Stage IV thyroid cancer is a difficult condition to treat and the prognosis is not as good as in earlier stages. In some cases, palliative care may be the only option if the cancer has spread to the brain. A complete cure may not be possible once the cancer reaches stage IV. However, most types of thyroid cancer have a 100% cure rate when detected in the early stages (stages I and II).Treatments for stage IV thyroid cancer include surgery, radiation therapy, and targeted therapy medications such as lenvatinib (Lenvima) and sorafenib (Nexavar).
The type of treatment you receive and how well your cancer responds to it can affect your outcome. Medullary thyroid cancer is a neuroendocrine tumor that develops in the C cells of the thyroid. These cells produce a hormone (calcitonin) that helps maintain a healthy level of calcium in the blood. A certain change in the RET gene that is passed from parent to child (hereditary) can cause medullary thyroid cancer. A genetic test is used to check for this modified gene.
The patient is first tested to see if they have the modified gene. If they do, other family members may also be tested to determine if they have an increased risk of medullary thyroid cancer. Family members, including young children, who have the modified gene may have a thyroidectomy (surgery to remove the thyroid) to lower their chance of developing medullary thyroid cancer. Localized medullary thyroid cancer is found only in the thyroid and may have spread to nearby neck muscles. Locally advanced and metastatic thyroid cancer has spread to other parts of the neck or other parts of the body.
Radioactive iodine therapy is not used to treat medullary thyroid cancer. Most people diagnosed with thyroid cancer have an excellent prognosis, since most thyroid cancers can be cured with radioactive iodine treatment. This treatment uses a form of iodine that is radioactive to kill thyroid cells and any remaining thyroid cancer cells after surgery. Radiation therapy is another form of treatment that uses high-energy x-rays or other types of radiation to kill cancer cells or prevent them from growing. During a fine-needle aspiration biopsy, a long, thin needle is inserted through the skin into the thyroid nodule. The prognosis for a patient under 45 years of age with differentiated thyroid cancer (papillary or follicular) is good.

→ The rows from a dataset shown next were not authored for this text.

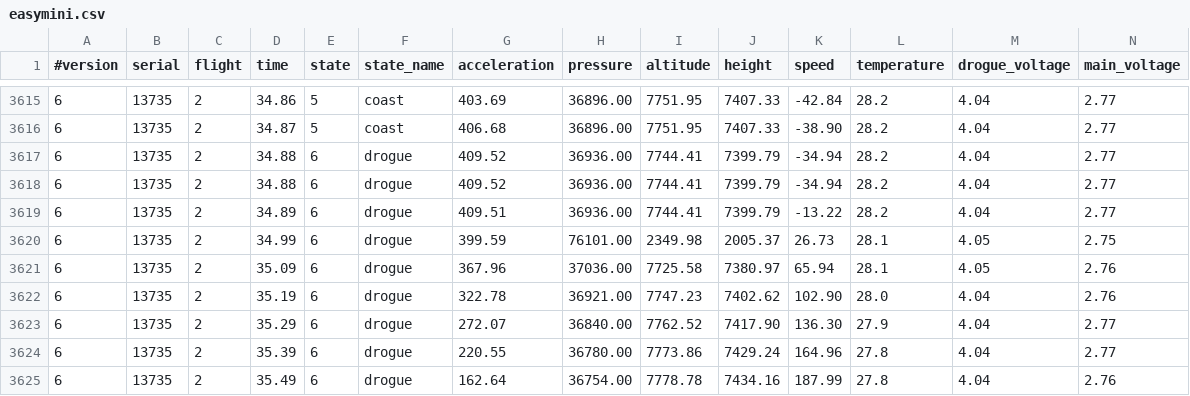
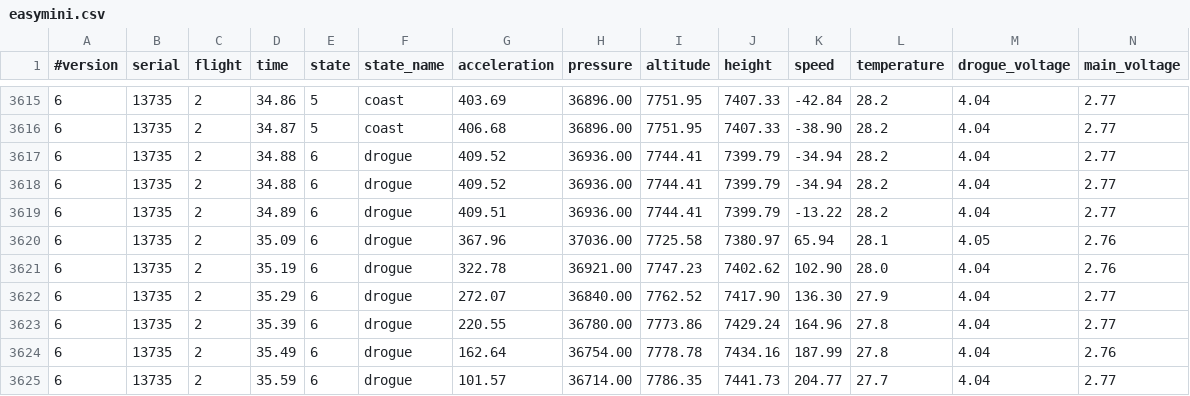
Before and after one commit to bskdany/rocket-kalman, a CSV file: cuinspace_el_blasto/easymini.csv, drawn as a sheet; only a part is shown, gaps mark what is left out; the shorter side is filled out with more unchanged rows; rows hold the shown columns only; the diff names each change by its address in the sheet, - before the commit and + after, or states it on an @@ line.

```diff
--- a/cuinspace_el_blasto/easymini.csv
+++ b/cuinspace_el_blasto/easymini.csv
-row 3620: 6 | 13735 | 2 | 34.99 | 6 | drogue | 399.59 | 76101.00 | 2349.98 | 2005.37 | 26.73 | 28.1 | 4.05 | 2.75
```
Also changed, not shown: 2 other files.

When palliative care is used in conjunction with all other appropriate treatments, people with cancer can feel better, have a better quality of life, and live longer. Chemotherapy is another form of treatment that uses drugs to stop the growth of cancer cells, either by destroying them or preventing them from multiplying. For more information on treatments for stage IV thyroid cancer, call the Cancer Information Service (CIS), NCI's contact center, at 1-800-4-CANCER (1-800-422-623).Staging guidelines developed by the American Joint Committee on Cancer (AJCC) are often used to stage thyroid cancers. When cancer has spread to other parts of the body such as the lungs and bones, treatment usually doesn't cure it but it can relieve symptoms and improve quality of life. Doctors use diagnostic tests to determine the stage of the cancer, so staging may not be complete until all tests have been completed. The staging system for thyroid cancer is very similar for elderly patients with differentiated tumors and those with medullary thyroid cancer.
The operation that the health care team might recommend depends on the type of thyroid cancer, its size, and whether it has spread beyond the thyroid to lymph nodes. Your multidisciplinary team will work with you to develop a personalized plan that fits your individual needs and goals. For information on childhood thyroid cancer, see the PDQ summary on Childhood Thyroid Cancer Treatment. For example, if the 5-year relative survival rate for a specific stage of thyroid cancer is 90%, it means that people who have that cancer are on average about 90% more likely than people who do not have that cancer to live for at least 5 years after diagnosis. When chemotherapy is taken by mouth or injected into a vein or muscle, it enters the bloodstream and can reach cancer cells throughout the body (systemic chemotherapy).